After nearly a decade of placing financial professionals and leaders, I’ve had the unique vantage point of seeing a fairly clear delineation between functional accounting, finance roles and strategic ones.
People looking for their careers to transcend in public accounting ask us all the time what it takes to become a CFO; what they’re really asking is how can they see their work influence, impact, and drive strategy and business decisions.
Companies come to us looking for our assistance in filling Controller, Vice President of Finance, Accounting Director, CFO, and various other financial reporting and analysis based roles; often it’s necessary for us to drill into the details of the role and how it funnels into an organizational strategy to determine if it's more functional or strategic in nature.
So, what does it take to be CFO? How can accounting and financial professionals elevate their game to someday obtain a strategic financial role, and what specific skills must they develop beyond technical knowledge?
Leadership – Being able to build teams of sharp, hungry professionals that can be trusted to own their role is imperative. Hone this during tenures in non-management professional roles by seeking mentorship relationships, both as a mentor and by seeking out leaders you respect to mentor you.
Communication – Exceptional communication skills, both written and verbal, are non-negotiable components of a strategic leader. Read often, focus not only on professional development, but other non-fiction and fiction books too. Stimulate your mind with knowledge and words. Stretch outside your comfort zone by leading meetings where senior leaders will be present. Seek opportunities to convey team objectives and be sure to hold yourself accountable to a high standard as well as others.

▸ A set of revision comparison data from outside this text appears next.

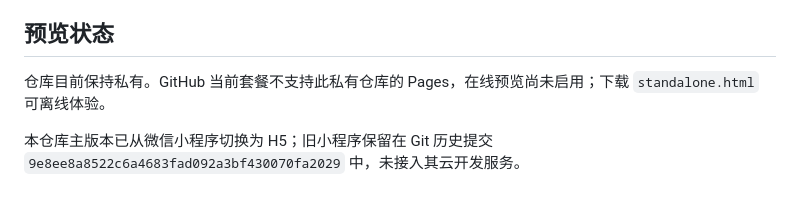
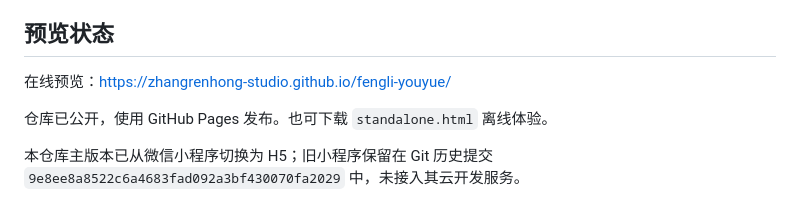
Before and after one commit to zhangrenhong-studio/fengli-youyue, a Markdown page: README.md, the part around the change. GitHub-like rendering.

Commit message:
docs: publish H5 preview entry

```diff
--- a/README.md
+++ b/README.md
@@ -4,7 +4,9 @@
 
 ## 预览状态
 
-仓库目前保持私有。GitHub 当前套餐不支持此私有仓库的 Pages，在线预览尚未启用；下载 `standalone.html` 可离线体验。
+在线预览：https://zhangrenhong-studio.github.io/fengli-youyue/
+
+仓库已公开，使用 GitHub Pages 发布。也可下载 `standalone.html` 离线体验。
 
 本仓库主版本已从微信小程序切换为 H5；旧小程序保留在 Git 历史提交 `9e8ee8a8522c6a4683fad092a3bf430070fa2029` 中，未接入其云开发服务。
 
```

Alignment – Take the extra step to make sure key stakeholders are on the same page, taking special care to not shy away from holding those in leadership roles accountable to delivering on projects you’re involved in. This will garner respect as they see successful outcomes stack up in your wake.
Decisiveness – Laboring over tough decisions is a tell-tale sign of someone who hasn’t yet grown comfortable with the responsibility of their role. Train yourself to make decisions quicker once the proper due diligence has been done. Don’t let perfect become the enemy of good.

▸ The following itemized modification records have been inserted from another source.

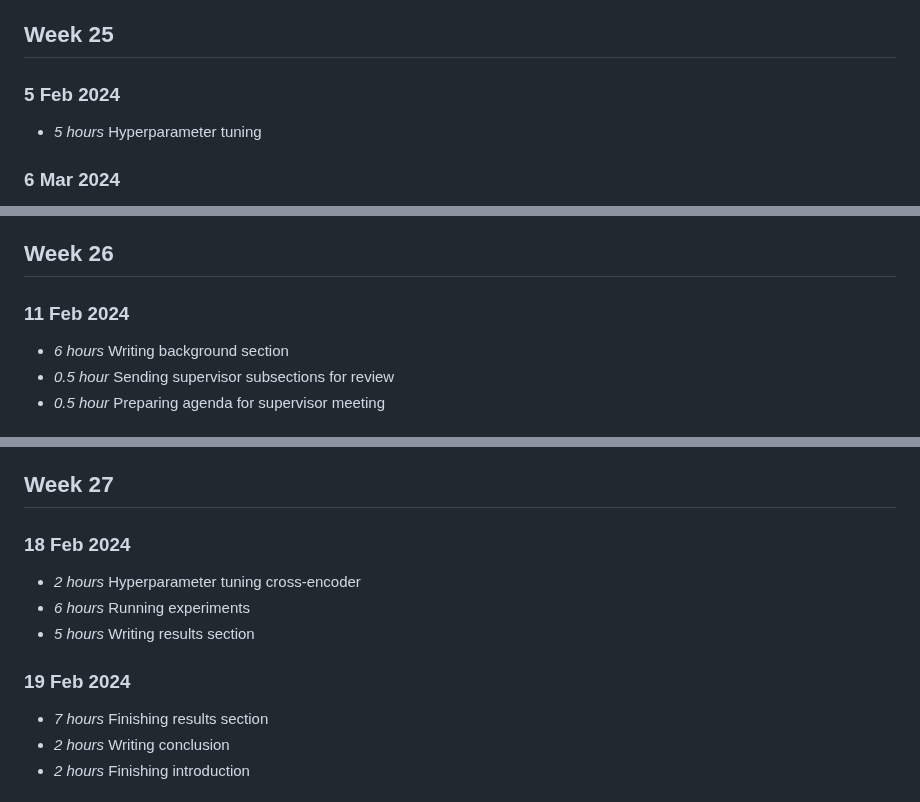
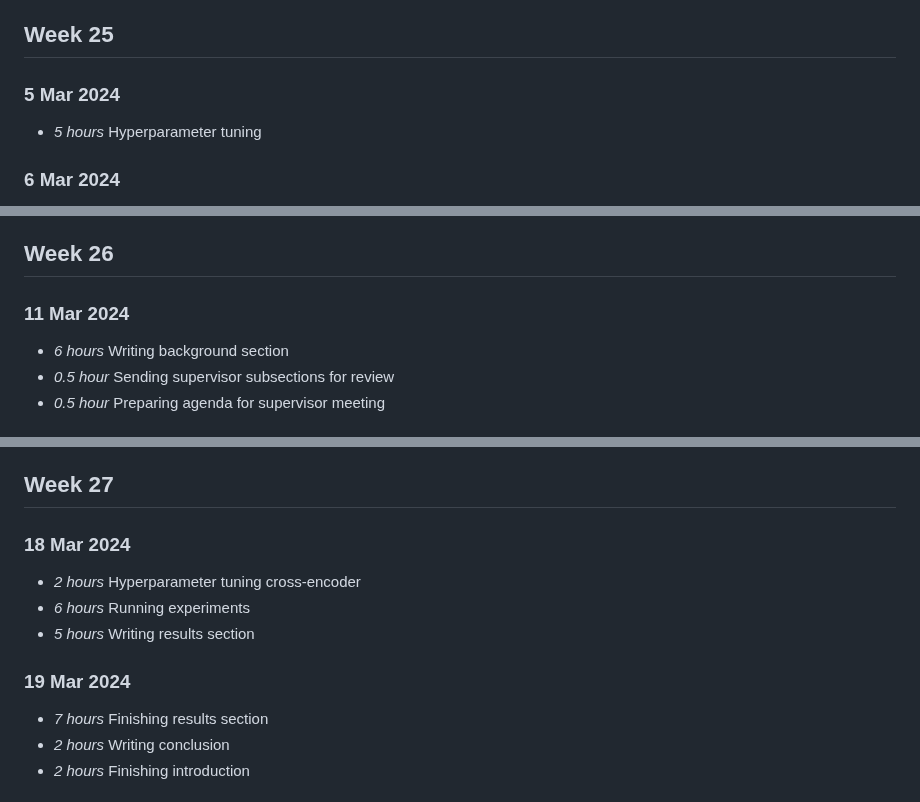
Before and after one commit to stellaevat/ontology-mapping, a Markdown page: timelog.md, 3 parts joined by grey strips. Drawn GitHub-style.

Commit message:
Fixed months in timelog.md

```diff
--- a/timelog.md
+++ b/timelog.md
@@ -377,7 +377,7 @@
 
 ## Week 25
 
-### 5 Feb 2024
+### 5 Mar 2024
 * *5 hours* Hyperparameter tuning
 
 ### 6 Mar 2024
@@ -402,7 +402,7 @@
 
 ## Week 26
 
-### 11 Feb 2024
+### 11 Mar 2024
 * *6 hours* Writing background section
 * *0.5 hour* Sending supervisor subsections for review
 * *0.5 hour* Preparing agenda for supervisor meeting
@@ -430,12 +430,12 @@
 
 ## Week 27
 
-### 18 Feb 2024
+### 18 Mar 2024
 * *2 hours* Hyperparameter tuning cross-encoder
 * *6 hours* Running experiments
 * *5 hours* Writing results section
 
-### 19 Feb 2024
+### 19 Mar 2024
 * *7 hours* Finishing results section
 * *2 hours* Writing conclusion
 * *2 hours* Finishing introduction
```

Deal-Making – Nearly all of the best strategic financial leaders I know are on a constant quest to find a good deal. To acquire a target for a great purchase price. To drive the best value out of vendors. To help drive large scale customer negotiations. And in private companies, to identify other entrepreneurial opportunities to generate additional returns.
And how can companies seeking to hire a key financial role ensure they’re not either asking a strong line cook to be the executive chef at a James Beard Award-winning restaurant, or forcing Rembrandt to color within the lines of a children’s coloring book? Doing either – effectively under or over scoping the roles and thereby hiring the wrong level person – will likely result in turning over the position.

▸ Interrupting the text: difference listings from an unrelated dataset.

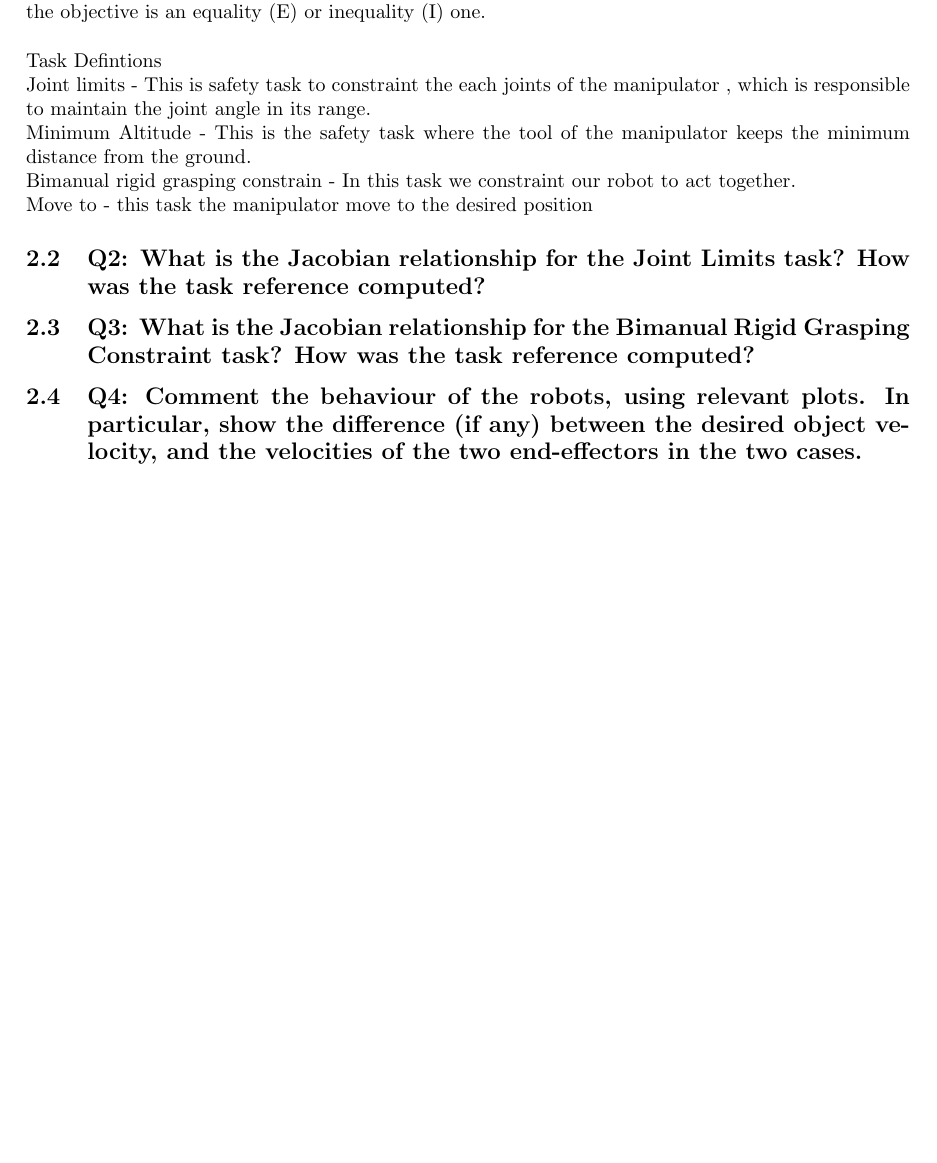
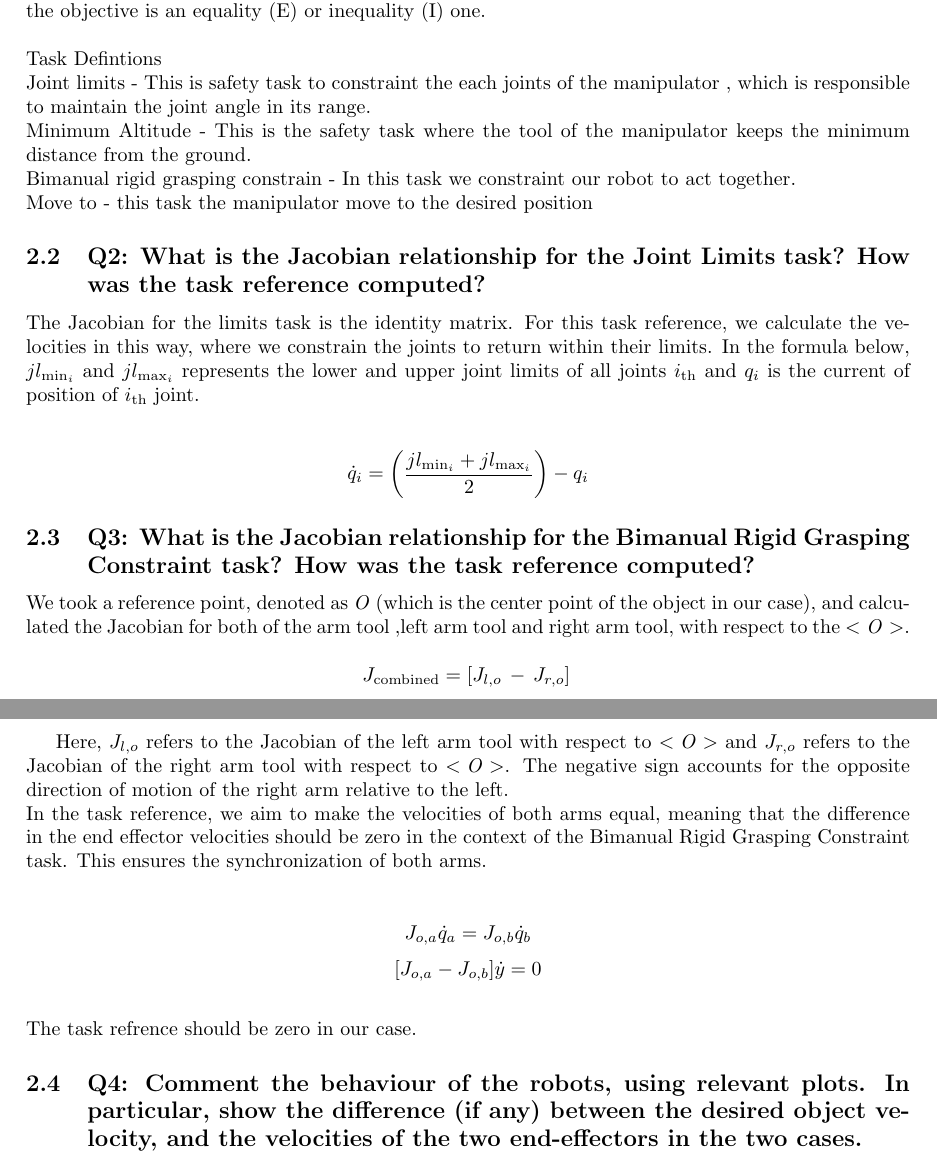
Before and after one commit to OuassimMilous/Cooperative-Robotics-Assignments, a LaTeX document (report/cooperative.tex): part of page 6 of 8 before the commit and two parts of pages 6 and 7 of 9 after it, the two joined at a grey line, cut so that both start at the same text, the shorter picture padded with empty space. Compiled offline with pdfLaTeX.

Commit message:
Done till 2.3

```diff
--- a/report/cooperative.tex
+++ b/report/cooperative.tex
@@ -1,4 +1,5 @@
 \documentclass{article}
+\usepackage{amsmath}
 \usepackage[left=3cm,right=3cm,top=2cm,bottom=2cm]{geometry}
 \usepackage{makeidx}         % allows index generation
 \usepackage[pdftex]{graphicx,color}          % standard LaTeX graphics tool
@@ -285,9 +286,29 @@ Move to - this task the manipulator move to the desired position
 
 
 \subsection{Q2: What is the Jacobian relationship for the Joint Limits task? How was the task reference computed?}
+The Jacobian for the limits task is the identity matrix. For this task reference, we calculate the velocities in this way, where we constrain the joints to return within their limits. In the formula below,  $jl_{\text{min}_i}$ and $jl_{\text{max}_i}$  represents the lower and upper joint limits of all joints  $i_{\text{th}}$ and $q_i$ is the current of position of $i_{\text{th}}$ joint. \\
 
+\[
+\dot{q}_i = \left(\frac{jl_{\text{min}_i} + jl_{\text{max}_i}}{2}\right) - q_i
+\]
+\subsection{Q3: What is the Jacobian relationship for the Bimanual Rigid Grasping Constraint task? How was the task reference computed?}
 
-\subsection{Q3: What is the Jacobian relationship for the Bimanual Rigid Grasping Constraint task? How was the task reference computed?}
+We took a reference point, denoted as  \( \mathit{O} \) (which is the center point of the object in our case), and calculated the Jacobian for both of the arm tool ,left arm tool and right arm tool, with respect to the  \( \mathit{<O>} \). \\
+\[
+J_{\text{combined}} = \left[ J_{l,o} \, - \, J_{r,o} \right]\\
+\]
+
+Here, $J_{l,o}$ refers to the Jacobian of the left arm tool with respect to \( \mathit{<O>} \) and  $J_{r,o}$ refers to the Jacobian of the right arm tool with respect to \( \mathit{<O>} \). The negative sign accounts for the opposite direction of motion of the right arm relative to the left.\\
+In the task reference, we aim to make the velocities of both arms equal, meaning that the difference in the end effector velocities should be zero in the context of the Bimanual Rigid Grasping Constraint task. This ensures the synchronization of both arms.\\
+
+\[
+{J}_{o,a} \dot{q}_a = {J}_{o,b} \dot{q}_b
+\]
+\[
+[{J}_{o,a} - {J}_{o,b}]\dot{y}  = 0
+\]\\
+The task refrence should be zero in our case.
+
 
 \subsection{Q4: Comment the behaviour of the robots, using relevant plots. In particular, show the difference (if any) between the desired object velocity, and the velocities of the two end-effectors in the two cases.}
 
```
Also changed, not shown: report/cooperative.pdf, 5 other files.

Scope the Role – Are you looking for someone to prepare and/or review financial statements? Someone to produce management reports? Or are you looking for someone to help decide on whether a debt, equity or hybrid capital raise is appropriate to finance an acquisition? Draw the line between the cyclical functionality and tactics versus more significantly impactful strategic initiatives.
Impact on Decisions – Will this person be only responsible ultimately for the production of financial information and reports, or will they have a significant say in the decisions made from leveraging the information? Figure out if the role falls more on the side of the spectrum of production and review than contribution to or driving of significant decisions.
Evaluate Peer Level – Are you calling the role a CFO? Figure out what other C-suite roles are involved from strategic and decision-making perspectives, and make sure you’re ready to include this person at the same level. Perhaps the role is scoped as a Controller, but it’s the top financial post at your company – if this person will be relied upon to help shape and craft the course of the company, an elevated title may be warranted.
Fresh MBAs and young CPAs with public accounting experience would like to think the most technically proficient, smartest person in the room will be CFO, and of course, everyone think’s they’re the smartest when they’re young! But the truth is the best, most effective financial executives I’ve worked with possess a confluence of finely honed soft skills and business acumen on top of strong technical experience, which becomes the lens through which they lead their businesses forward. So, do you have what it takes to be CFO?